- A realistic projection of what you can charge for the new product or service
Of course, I’m not a CFO, so I can’t even begin to arrive at a full list of necessary data. But, a data-loving CFO knows what to ask in order to create a reasonable forecast. The right information tells you how much cash you need up-front, how much you can expect to make — and whether you can expect to repay the costs and move to profits within a reasonable time period.
Does the Idea Make Financial Sense?
Just because an idea is the greatest thing since sliced bread does not automatically mean that you should pursue it. However, assuming that VCFO analysis has put your idea in the future win column, then they can take the next steps to figure out if you’ve got the funds to get started. Perhaps you’re simply not in a financial position to pursue it right now.
But, right now does not mean forever. VCFOs are not in the business of striking down good ideas. They see more than just profit and loss bottom lines. They dig deeply into your numbers to identify business areas that need your attention so you can afford to take greater risks.

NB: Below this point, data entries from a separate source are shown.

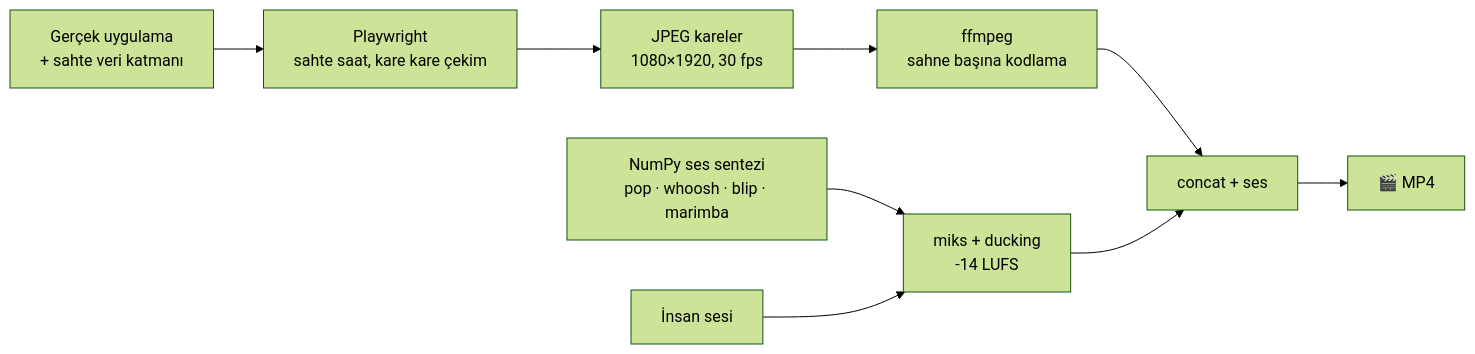
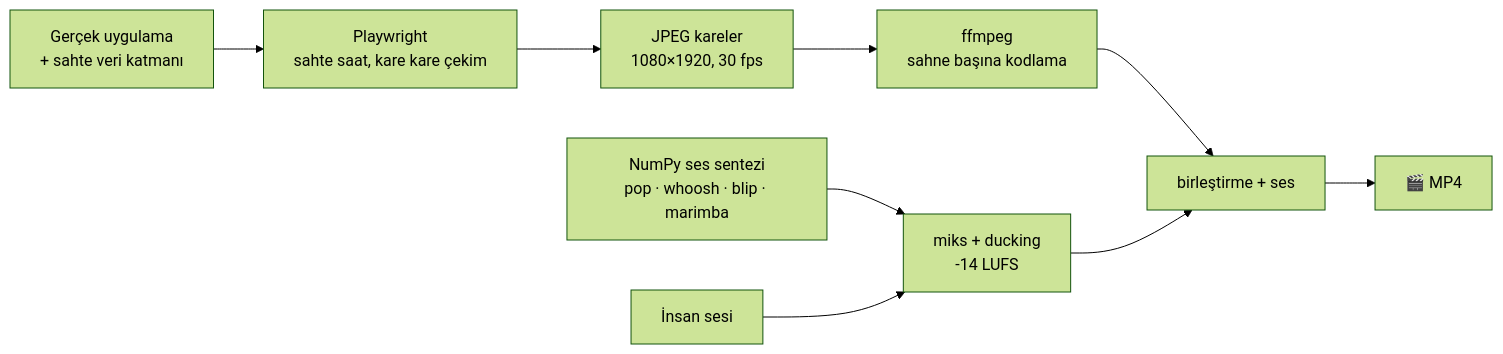
One commit to aleynatombas/Daysayday changed the second of 2 diagrams in README.md. Above: the diagram before and after it, drawn with Mermaid (forest theme). The commit also changed other lines of this file and 9 other files, not shown here.

````diff
--- a/README.md
+++ b/README.md
@@ -222,11 +220,11 @@
 ```mermaid
 flowchart LR
     A["Gerçek uygulama<br/>+ sahte veri katmanı"] --> B["Playwright<br/>sahte saat, kare kare çekim"]
     B --> C["JPEG kareler<br/>1080×1920, 30 fps"]
     C --> D["ffmpeg<br/>sahne başına kodlama"]
     E["NumPy ses sentezi<br/>pop · whoosh · blip · marimba"] --> F["miks + ducking<br/>-14 LUFS"]
     G["İnsan sesi"] --> F
-    D --> H["concat + ses"]
+    D --> H["birleştirme + ses"]
     F --> H
     H --> I["🎬 MP4"]
 ```
````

By honing in on those areas, they can often find fixes to improve them so you can realize your longer-term potential. They can help you map out a financial strategy that will allow you to pursue your idea in the future. Or, they might just recommend other approaches that will let you get started very quickly.
Is the Time Right to Seek Funding?
Don’t assume that financial gurus automatically see all debt as bad. When ideas have impressive financial upsides, they may recommend that you seek outside funding, which can be anything from bank loans to venture capitalist investments.
Of course, any type of outside funding requires you convince someone that your business is a worthwhile risk. VCFOs typically put funding advice writing (complete with supporting numbers). That written advice provides a foundation for SBA loan applications or other compelling documentation that will open the wallets of capital or equity investors.
A Good VCFO Interview Helps You Choose the Support That You Need
When you begin your search for a VCFO, you are likely to quickly discover that they all price services based on different sets of criteria. You can’t be sure that you will be paying for basic services like financial reports and taxes, or whether strategic advice falls into the mix.
It’s generally not prudent to choose a VCFO based solely on its website. Look for companies that allow you to conduct phone interviews to make sure that you know what services you can expect — and what you will pay for them. If they will not talk to you, continue your search elsewhere; there are plenty firms to choose from.
In other words, just because you don’t work with a VCFO face to face, it doesn’t mean that you can’t do due diligence. Prepare a list of questions and concerns, and then schedule enough time to conduct a thorough interview. Don’t forget to consider your ability to communicate clearly during the interview. A VCFO who insists on using financial terminology when you’re a plain talker is likely to lead to misunderstandings in your working relationship.
Once you feel ready to make a choice, check references if possible, and do whatever is necessary to thoroughly review the contract before signing. You need a high level of trust to rely on advice from any firm. Try to get it right the first time.